Segment Start: Records for the task

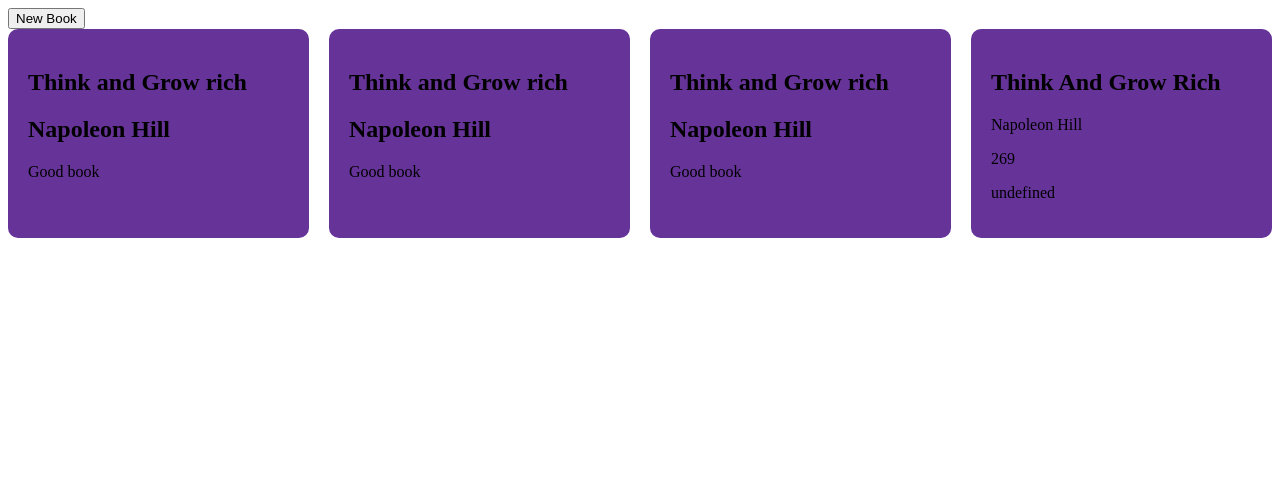
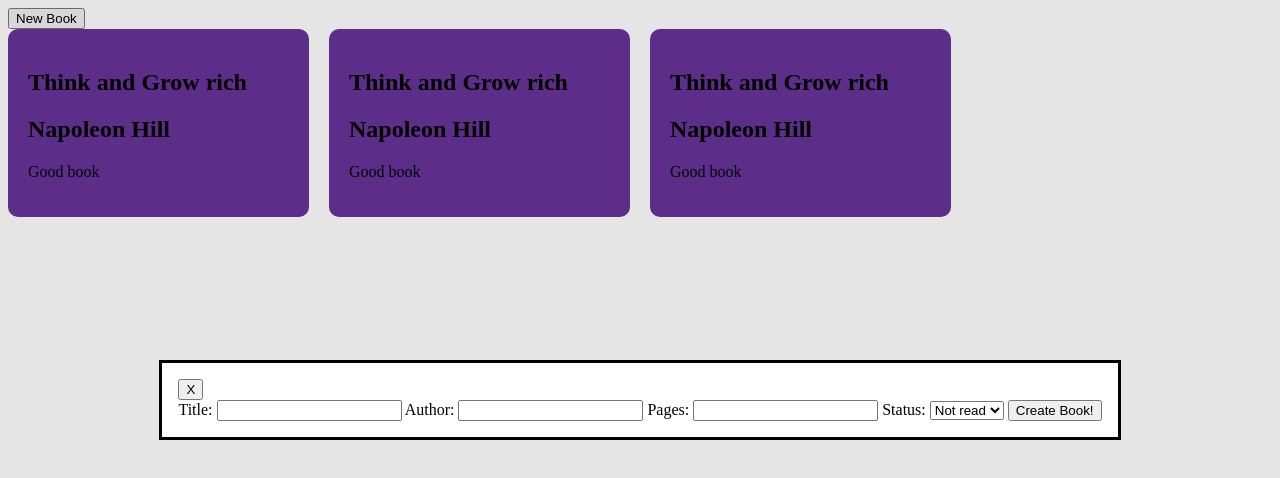
Before and after one commit to MAnheeeee1/Libary-app, a plain HTML site: page index.html in a window 1280 px wide. Both pictures are taken after a click on the button "New Book". Drawn offline with Linux system fonts and the light colour scheme.

Commit message:
Finished of the form but need to fix a bug next time, everytime i click create new button it displays not only just the book but the entire array into the dom

```diff
--- a/index.html
+++ b/index.html
@@ -7,6 +7,23 @@
 </head>
 <body>
     <button>New Book</button>
+    <dialog>
+        <button id="close-dialog">X</button>
+        <form method="dialog" >
+            <label for="book_title">Title:</label>
+            <input type="text" id="book_title" name="title" required>
+            <label for="book-writer">Author:</label>
+            <input type="text" id="book-writer" name="author" required>
+            <label for="book_pages">Pages:</label>
+            <input type="number" id="book_pages" name="pages" required>
+            <label for="read-status">Status:</label>
+            <select name="status" id="read-status" required>
+                <option value="not-read">Not read</option>
+                <option value="read">Read</option>
+            </select>
+            <button id="submit-form" type="button">Create Book!</button>
+        </form>
+    </dialog>
     <div class="bookLibary">
         <div class="card">
             <h2 class="title">Think and Grow rich</h2>
--- a/script.js
+++ b/script.js
@@ -5,6 +5,28 @@ testbook = {
     pages : "269",
     readStatus : "read"
 }
+
+const button_form = document.querySelector("button");
+const dialog = document.querySelector("dialog");
+const close_button = document.querySelector("#close-dialog")
+const submitButton = document.querySelector("#submit-form")
+const form = document.querySelector("form");
+submitButton.addEventListener("click", ()=>{
+    book_writer = document.querySelector("#book-writer");
+    book_title = document.querySelector("#book_title");
+    book_pages = document.querySelector("#book_pages");
+    book_status = document.querySelector("#read-status");
+    const book1 = new Book(book_title.value, book_writer.value, book_pages.value, book_status.value);
+    addBookToLibrary(book1);
+    updateLibary();
+    form.submit();
+})
+button_form.addEventListener("click", () =>{
+    dialog.showModal();
+})
+close_button.addEventListener("click", () =>{
+    dialog.close()
+})
 
 const myLibrary= [testbook];
 function Book(title, writer, pages, readStatus) {
@@ -18,6 +40,7 @@ function addBookToLibrary(book) {
     myLibrary.push(book)
 }
 
+function updateLibary(){
     for (const books of myLibrary){
         const book_card = document.createElement("div")
         book_card.classList.add("card")
@@ -40,3 +63,4 @@ for (const books of myLibrary){
         book_card.appendChild(book_pages)
         book_card.appendChild(book_readStatus)
     }
+}
```
Lines whose indentation alone changed are shown as unchanged.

Segment End: Records for the task

For each line above that contains the word "html", copy that line.

> **Problem solution**:
Before and after one commit to MAnheeeee1/Libary-app, a plain HTML site: page index.html in a window 1280 px wide. Both pictures are taken after a click on the button "New Book". Drawn offline with Linux system fonts and the light colour scheme.
--- a/index.html
+++ b/index.html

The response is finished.